In San Francisco last week, international businesses leaders, governors, and mayors, stepped up their commitments to combat global warming at the Global Climate Action Summit. The event signaled to the world that although the Trump Administration has disdained any formal response to climate change, American cities and states remain focused on the challenge. California Governor Jerry Brown started the week by announcing California would accelerate its conversion to 100 percent renewable energy by 2045, improving upon the previous mandate of 80 percent renewables by 2050.

A 35-foot-tall polar bear by artist Don Kennel stood outside the Ferry Building in San Francisco during the Summit.
Photo © Russell Fortmeyer

In many ways, the event operated like two conferences, with the formal summit commencing September 13 at the Moscone Center, while most of the negotiation, agreements, and action took place off-site all week during officially recognized affiliate events, many of which were open to the public. To receive an official summit invitation as a delegate, Brown required cities, private sector companies, and organizations to pledge reductions in emissions and help meet national obligations under the Paris Climate Agreement. The 2016 accord, regardless of Trump’s statements, is technically still in effect in the U.S. until 2020.

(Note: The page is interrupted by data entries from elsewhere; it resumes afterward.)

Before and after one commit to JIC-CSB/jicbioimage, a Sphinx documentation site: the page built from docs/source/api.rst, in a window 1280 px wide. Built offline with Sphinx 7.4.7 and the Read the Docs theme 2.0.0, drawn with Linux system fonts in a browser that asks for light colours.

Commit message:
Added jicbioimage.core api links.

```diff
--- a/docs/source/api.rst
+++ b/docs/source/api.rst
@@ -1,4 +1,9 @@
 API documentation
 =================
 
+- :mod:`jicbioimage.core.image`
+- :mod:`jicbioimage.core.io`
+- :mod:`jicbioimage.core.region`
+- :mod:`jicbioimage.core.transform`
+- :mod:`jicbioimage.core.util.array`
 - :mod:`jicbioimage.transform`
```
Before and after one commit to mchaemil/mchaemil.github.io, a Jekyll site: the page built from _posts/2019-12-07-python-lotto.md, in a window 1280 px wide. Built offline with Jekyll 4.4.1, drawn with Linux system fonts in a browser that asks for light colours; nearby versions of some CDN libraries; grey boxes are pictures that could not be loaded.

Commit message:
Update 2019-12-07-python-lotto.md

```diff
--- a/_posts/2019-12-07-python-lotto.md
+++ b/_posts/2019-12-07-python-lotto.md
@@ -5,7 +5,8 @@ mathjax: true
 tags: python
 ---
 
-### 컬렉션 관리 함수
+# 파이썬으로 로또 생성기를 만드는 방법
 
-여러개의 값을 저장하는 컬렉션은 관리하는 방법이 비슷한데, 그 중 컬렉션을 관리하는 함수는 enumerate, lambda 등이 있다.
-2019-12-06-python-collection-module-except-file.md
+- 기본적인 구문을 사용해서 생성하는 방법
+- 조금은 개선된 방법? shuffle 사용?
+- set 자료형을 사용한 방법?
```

And while much of the activity focused on large sector emissions, such as energy generation and transportation, several affiliate events turned the spotlight on architecture’s role in climate change, including the Carbon Smart Building Day, organized in part by the University of Washington’s Carbon Leadership Forum (CLF). The event highlighted the broad range of people needed to address the challenge of decarbonizing the economy, while also aligning on public health and equity issues. “It’s not just Architecture 2030 and the AIA; it’s cities and organizations around the world committing,” said Kate Simonen, director of the CLF, referring to a summit announcement that 22 international cities and regions would require all new buildings operate at net zero carbon by 2030. These jurisdictions, including eight U.S. cities, also pledged to institute policy that would help ensure that existing buildings operate at zero carbon by 2050. Offering one roadmap for achieving these goals, Architecture 2030 shared its Zero Code, which builds on existing efficiency standards like ASHRAE 90.1 and provides guidance for incorporating on-site or off-site renewable power.

Several Carbon Smart speakers went beyond operational carbon. They discussed embodied energy—the carbon associated with the full supply chain and lifecycle of buildings—as the last frontier in a broader consideration of climate impacts. Microsoft previewed a tool in development with the contractor Skanska that would simplify the modeling of embodied energy of buildings, but the tool isn’t expected to be released for public use for another year. On September 12, another event, Buy Clean, addressed embodied energy head-on, kicking off with a discussion of California’s 2017 Buy Clean California Act. The law, which takes effect on January 1, 2019, will require contractors bidding on state infrastructure projects to document emissions associated with major building materials, except concrete, with Environmental Product Declarations and comply with state-determined maximum thresholds. Similar policies are in development in other states, as well as in local jurisdictions. The goal here is not to create a boutique, LEED-certified bridge or highway, but to get the manufacturers to measure their own environmental footprint, said Matt Henigan, California’s Deputy Secretary for Sustainability.

Many of the affiliate events targeted larger planning topics, such as Wednesday’s C40 Cities4Climate event at San Francisco’s City Hall. Google announced a new online tool, the Environmental Insights Explorer, which is in beta development as a simple platform for cities to develop their own climate action plans. The New Climate Institute released a report, Climate Opportunity: More Jobs, Better Health, Livable Cities, which ties climate action to economic development and more equitable cities—two topics addressed by all of the global mayors who spoke at the event. Jenny Durkan, mayor of Seattle, addressed the elephant in the room, calling out “one silver lining” of the current administration’s stance: “It instills a sense of urgency among mayors that if we don’t act, it will be dire consequences.”